WORK INSTRUCTION: Word for word, print out all of the data, omitting every image.
§
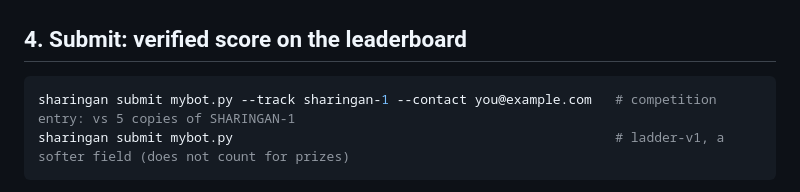
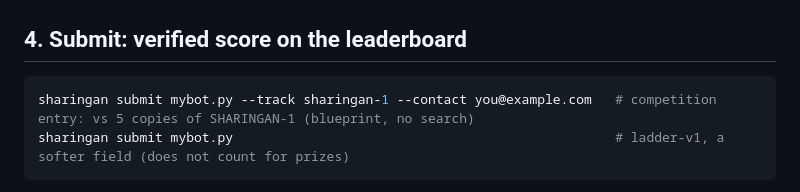
Before and after one commit to markokraemer/poker-sharingan, a Markdown page: site/skill.md, the part around the change. Rendered like a GitHub page.

````diff
--- a/site/skill.md
+++ b/site/skill.md
@@ -55,7 +55,7 @@ sharingan play mybot.py --vs sharingan-1 --hands 12     # one line per hand: you
 ## 4. Submit: verified score on the leaderboard
 
 ```bash
-sharingan submit mybot.py --track sharingan-1 --contact you@example.com   # competition entry: vs 5 copies of SHARINGAN-1
+sharingan submit mybot.py --track sharingan-1 --contact you@example.com   # competition entry: vs 5 copies of SHARINGAN-1 (blueprint, no search)
 sharingan submit mybot.py                                                 # ladder-v1, a softer field (does not count for prizes)
 ```
 
````
Also changed, not shown: COMPETITION.md (+1 -1 lines), skills/poker-sharingan/SKILL.md (+1 -1 lines).
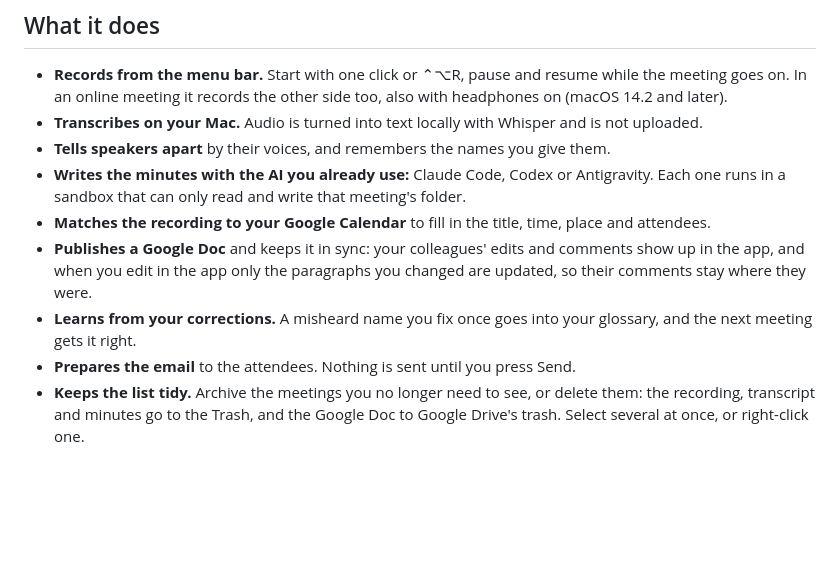
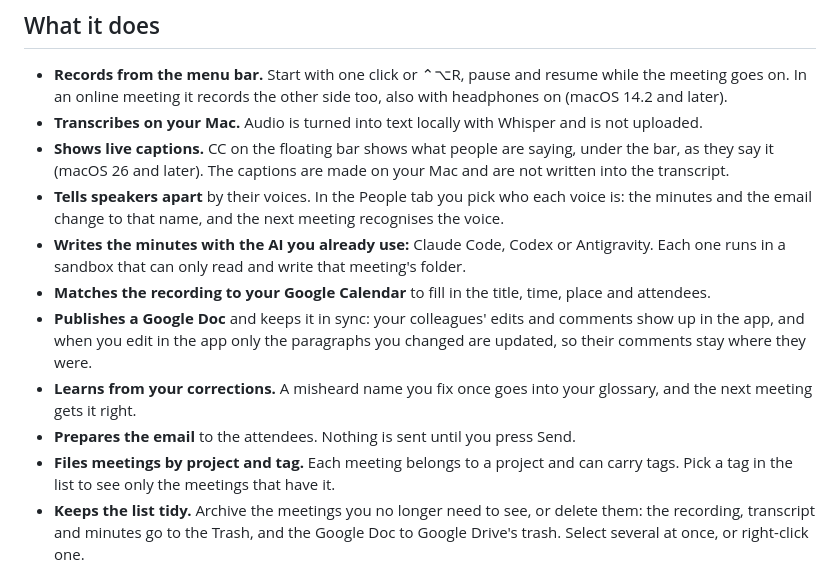
Before and after one commit to miou1107/Vinutes, a Markdown page: README.md, the part around the change. GitHub-like rendering; blank space fills up the shorter version.

```diff
--- a/README.md
+++ b/README.md
@@ -8,12 +8,14 @@ Vinutes records your meetings on a Mac and turns them into formal, well-structur
 
 - **Records from the menu bar.** Start with one click or ⌃⌥R, pause and resume while the meeting goes on. In an online meeting it records the other side too, also with headphones on (macOS 14.2 and later).
 - **Transcribes on your Mac.** Audio is turned into text locally with Whisper and is not uploaded.
-- **Tells speakers apart** by their voices, and remembers the names you give them.
+- **Shows live captions.** CC on the floating bar shows what people are saying, under the bar, as they say it (macOS 26 and later). The captions are made on your Mac and are not written into the transcript.
+- **Tells speakers apart** by their voices. In the People tab you pick who each voice is: the minutes and the email change to that name, and the next meeting recognises the voice.
 - **Writes the minutes with the AI you already use:** Claude Code, Codex or Antigravity. Each one runs in a sandbox that can only read and write that meeting's folder.
 - **Matches the recording to your Google Calendar** to fill in the title, time, place and attendees.
 - **Publishes a Google Doc** and keeps it in sync: your colleagues' edits and comments show up in the app, and when you edit in the app only the paragraphs you changed are updated, so their comments stay where they were.
 - **Learns from your corrections.** A misheard name you fix once goes into your glossary, and the next meeting gets it right.
 - **Prepares the email** to the attendees. Nothing is sent until you press Send.
+- **Files meetings by project and tag.** Each meeting belongs to a project and can carry tags. Pick a tag in the list to see only the meetings that have it.
 - **Keeps the list tidy.** Archive the meetings you no longer need to see, or delete them: the recording, transcript and minutes go to the Trash, and the Google Doc to Google Drive's trash. Select several at once, or right-click one.
 
 ## Languages
```
Also changed, not shown: README.zh-TW.md (+4 -1 lines).
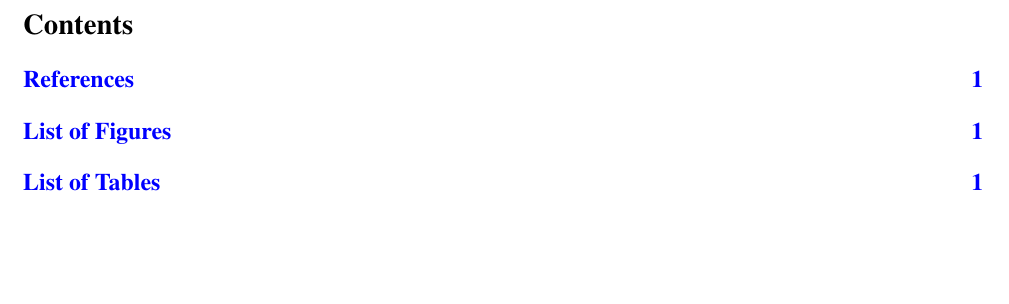
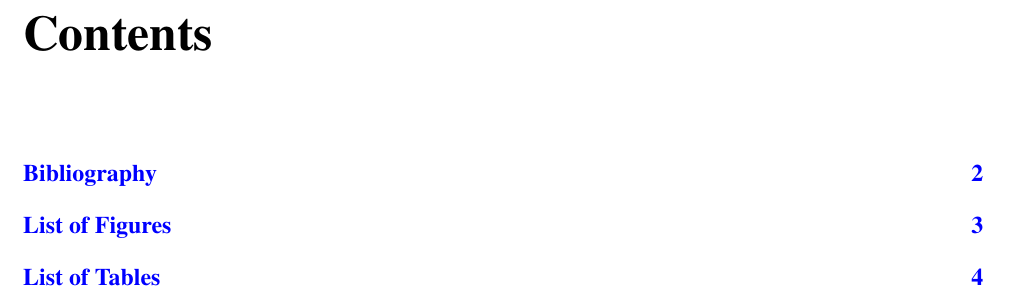
Before and after one commit to syffer/Latex, a LaTeX document (template_rapport/rapport.tex, which reads template_rapport/packages/preambule.sty): part of page 4 of 5 before the commit and part of page 4 of 9 after it, cut so that both start at the same text, the shorter picture padded with empty space. Compiled offline with pdfLaTeX; a LaTeX package or settings file that is missing is left out.

```diff
--- a/template_rapport/packages/preambule.sty
+++ b/template_rapport/packages/preambule.sty
@@ -917,10 +922,6 @@
 \usepackage{fancyhdr}	% ajoute les styles pour les header / footer
 \usepackage{pageslts}	% pour compter le nombre de pages
 
-\fancyhf{} 			% to clear all predefined fields (compatibilité package nag, chercheur d'erreur)
-\pagestyle{fancy}	% utiliser style "fancy" (header/footer)
-%\pagenumbering{arabic}
-
 % obtenir le schema de numérotation actuel et sa dernière page
 \newcommand{\currentNumberingScheme}{\expandafter\string\pagesLTS@pnc}
 \newcommand{\lastPageCurrentNumberingScheme}{pagesLTS.\currentNumberingScheme}
@@ -965,20 +966,64 @@
 
 
 %%%%%%%%%%%%%%%%%%%%%%%%%%%%%%%%%%%%%%%
+% Style à utiliser
+%%%%%%%%%%%%%%%%%%%%%%%%%%%%%%%%%%%%%%%
+\fancypagestyle{myfancy}{
+    %
+    \fancyhead[L]{\nouppercase{\rightmark}}
+    \fancyhead[R]{\nouppercase{\leftmark}}
+
+    \renewcommand{\headrulewidth}{0.4pt}	% trait horizontal en-tête
+    \renewcommand{\footrulewidth}{0.4pt}	% trait horizontal pied de page
+
+    \fancyfoot[L]{\emph{École Polytechnique de l'Université de Nantes, Département Informatique}}
+    \fancyfoot[C]{}	% ou : \cfoot
+    \fancyfoot[R]{ Page ~\thepage ~ / ~\thecurrentlastpage }
+
+    %
+    \fancypagestyle{plain}{
+        \fancyhead[L]{}
+	    \fancyhead[R]{}
+
+	    \renewcommand{\headrulewidth}{0pt}
+    }
+}
+
+
+%%%%%%%%%%%%%%%%%%%%%%%%%%%%%%%%%%%%%%%
+% Style Empty
+% - pas de header / footer
+% - sur les pages normal ET plain
+%%%%%%%%%%%%%%%%%%%%%%%%%%%%%%%%%%%%%%%
+\fancypagestyle{empty}{
+    %
+    \fancyhf{}
+
+    \renewcommand{\headrulewidth}{0pt}	% trait horizontal en-tête
+    \renewcommand{\footrulewidth}{0pt}	% trait horizontal pied de page
+
+	%
+    \fancypagestyle{plain}{
+        %\renewcommand{\footrulewidth}{0pt}
+    }
+}
+
+
+%%%%%%%%%%%%%%%%%%%%%%%%%%%%%%%%%%%%%%%
 % Style annexes
 %%%%%%%%%%%%%%%%%%%%%%%%%%%%%%%%%%%%%%%
 \fancypagestyle{appendix}{
 	% affiche le compteur en .1, .2, .3
 	\renewcommand*{\thepage}{.\arabic{page}}
 
-	% on modifie le style plain
-	\fancypagestyle{plain}{
-		\fancyhead[R]{}
-		\renewcommand{\headrulewidth}{0pt}
-	}
-
+	\pagestyle{myfancy}
 }
 
+
+% défaut
+\fancyhf{} 			% to clear all predefined fields (compatibilité package nag, chercheur d'erreur)
+\pagestyle{myfancy}	% utiliser style "fancy" (header/footer)
+%\pagenumbering{arabic}
 
 
 
--- a/template_rapport/rapport.tex
+++ b/template_rapport/rapport.tex
@@ -1,5 +1,5 @@
 \RequirePackage[l2tabu, orthodox]{nag}
-\documentclass[11pt, a4paper]{article}
+\documentclass[11pt, a4paper]{report}
 
 \usepackage[colorlinks, debug, languages = english]{packages/preambule}
 
@@ -19,5 +19,5 @@
 \input{pages/couverture/couverture_etude}
 \input{pages/remerciements}
 \input{pages/resume}
-\input{pages/table_des_matieres}
+\tableofcontents
 
```
Also changed, not shown: template_rapport/packages/preambule.sty (5 more changed lines), template_rapport/rapport.tex (5 more changed lines).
§
SOLVED EXERCISE:
Before and after one commit to markokraemer/poker-sharingan, a Markdown page: site/skill.md, the part around the change. Rendered like a GitHub page.

````diff
--- a/site/skill.md
+++ b/site/skill.md
@@ -55,7 +55,7 @@ sharingan play mybot.py --vs sharingan-1 --hands 12     # one line per hand: you
 ## 4. Submit: verified score on the leaderboard
 
 ```bash
-sharingan submit mybot.py --track sharingan-1 --contact you@example.com   # competition entry: vs 5 copies of SHARINGAN-1
+sharingan submit mybot.py --track sharingan-1 --contact you@example.com   # competition entry: vs 5 copies of SHARINGAN-1 (blueprint, no search)
 sharingan submit mybot.py                                                 # ladder-v1, a softer field (does not count for prizes)
 ```
 
````
Also changed, not shown: COMPETITION.md (+1 -1 lines), skills/poker-sharingan/SKILL.md (+1 -1 lines).
Before and after one commit to miou1107/Vinutes, a Markdown page: README.md, the part around the change. GitHub-like rendering; blank space fills up the shorter version.

```diff
--- a/README.md
+++ b/README.md
@@ -8,12 +8,14 @@ Vinutes records your meetings on a Mac and turns them into formal, well-structur
 
 - **Records from the menu bar.** Start with one click or ⌃⌥R, pause and resume while the meeting goes on. In an online meeting it records the other side too, also with headphones on (macOS 14.2 and later).
 - **Transcribes on your Mac.** Audio is turned into text locally with Whisper and is not uploaded.
-- **Tells speakers apart** by their voices, and remembers the names you give them.
+- **Shows live captions.** CC on the floating bar shows what people are saying, under the bar, as they say it (macOS 26 and later). The captions are made on your Mac and are not written into the transcript.
+- **Tells speakers apart** by their voices. In the People tab you pick who each voice is: the minutes and the email change to that name, and the next meeting recognises the voice.
 - **Writes the minutes with the AI you already use:** Claude Code, Codex or Antigravity. Each one runs in a sandbox that can only read and write that meeting's folder.
 - **Matches the recording to your Google Calendar** to fill in the title, time, place and attendees.
 - **Publishes a Google Doc** and keeps it in sync: your colleagues' edits and comments show up in the app, and when you edit in the app only the paragraphs you changed are updated, so their comments stay where they were.
 - **Learns from your corrections.** A misheard name you fix once goes into your glossary, and the next meeting gets it right.
 - **Prepares the email** to the attendees. Nothing is sent until you press Send.
+- **Files meetings by project and tag.** Each meeting belongs to a project and can carry tags. Pick a tag in the list to see only the meetings that have it.
 - **Keeps the list tidy.** Archive the meetings you no longer need to see, or delete them: the recording, transcript and minutes go to the Trash, and the Google Doc to Google Drive's trash. Select several at once, or right-click one.
 
 ## Languages
```
Also changed, not shown: README.zh-TW.md (+4 -1 lines).
Before and after one commit to syffer/Latex, a LaTeX document (template_rapport/rapport.tex, which reads template_rapport/packages/preambule.sty): part of page 4 of 5 before the commit and part of page 4 of 9 after it, cut so that both start at the same text, the shorter picture padded with empty space. Compiled offline with pdfLaTeX; a LaTeX package or settings file that is missing is left out.

```diff
--- a/template_rapport/packages/preambule.sty
+++ b/template_rapport/packages/preambule.sty
@@ -917,10 +922,6 @@
 \usepackage{fancyhdr}	% ajoute les styles pour les header / footer
 \usepackage{pageslts}	% pour compter le nombre de pages
 
-\fancyhf{} 			% to clear all predefined fields (compatibilité package nag, chercheur d'erreur)
-\pagestyle{fancy}	% utiliser style "fancy" (header/footer)
-%\pagenumbering{arabic}
-
 % obtenir le schema de numérotation actuel et sa dernière page
 \newcommand{\currentNumberingScheme}{\expandafter\string\pagesLTS@pnc}
 \newcommand{\lastPageCurrentNumberingScheme}{pagesLTS.\currentNumberingScheme}
@@ -965,20 +966,64 @@
 
 
 %%%%%%%%%%%%%%%%%%%%%%%%%%%%%%%%%%%%%%%
+% Style à utiliser
+%%%%%%%%%%%%%%%%%%%%%%%%%%%%%%%%%%%%%%%
+\fancypagestyle{myfancy}{
+    %
+    \fancyhead[L]{\nouppercase{\rightmark}}
+    \fancyhead[R]{\nouppercase{\leftmark}}
+
+    \renewcommand{\headrulewidth}{0.4pt}	% trait horizontal en-tête
+    \renewcommand{\footrulewidth}{0.4pt}	% trait horizontal pied de page
+
+    \fancyfoot[L]{\emph{École Polytechnique de l'Université de Nantes, Département Informatique}}
+    \fancyfoot[C]{}	% ou : \cfoot
+    \fancyfoot[R]{ Page ~\thepage ~ / ~\thecurrentlastpage }
+
+    %
+    \fancypagestyle{plain}{
+        \fancyhead[L]{}
+	    \fancyhead[R]{}
+
+	    \renewcommand{\headrulewidth}{0pt}
+    }
+}
+
+
+%%%%%%%%%%%%%%%%%%%%%%%%%%%%%%%%%%%%%%%
+% Style Empty
+% - pas de header / footer
+% - sur les pages normal ET plain
+%%%%%%%%%%%%%%%%%%%%%%%%%%%%%%%%%%%%%%%
+\fancypagestyle{empty}{
+    %
+    \fancyhf{}
+
+    \renewcommand{\headrulewidth}{0pt}	% trait horizontal en-tête
+    \renewcommand{\footrulewidth}{0pt}	% trait horizontal pied de page
+
+	%
+    \fancypagestyle{plain}{
+        %\renewcommand{\footrulewidth}{0pt}
+    }
+}
+
+
+%%%%%%%%%%%%%%%%%%%%%%%%%%%%%%%%%%%%%%%
 % Style annexes
 %%%%%%%%%%%%%%%%%%%%%%%%%%%%%%%%%%%%%%%
 \fancypagestyle{appendix}{
 	% affiche le compteur en .1, .2, .3
 	\renewcommand*{\thepage}{.\arabic{page}}
 
-	% on modifie le style plain
-	\fancypagestyle{plain}{
-		\fancyhead[R]{}
-		\renewcommand{\headrulewidth}{0pt}
-	}
-
+	\pagestyle{myfancy}
 }
 
+
+% défaut
+\fancyhf{} 			% to clear all predefined fields (compatibilité package nag, chercheur d'erreur)
+\pagestyle{myfancy}	% utiliser style "fancy" (header/footer)
+%\pagenumbering{arabic}
 
 
 
--- a/template_rapport/rapport.tex
+++ b/template_rapport/rapport.tex
@@ -1,5 +1,5 @@
 \RequirePackage[l2tabu, orthodox]{nag}
-\documentclass[11pt, a4paper]{article}
+\documentclass[11pt, a4paper]{report}
 
 \usepackage[colorlinks, debug, languages = english]{packages/preambule}
 
@@ -19,5 +19,5 @@
 \input{pages/couverture/couverture_etude}
 \input{pages/remerciements}
 \input{pages/resume}
-\input{pages/table_des_matieres}
+\tableofcontents
 
```
Also changed, not shown: template_rapport/packages/preambule.sty (5 more changed lines), template_rapport/rapport.tex (5 more changed lines).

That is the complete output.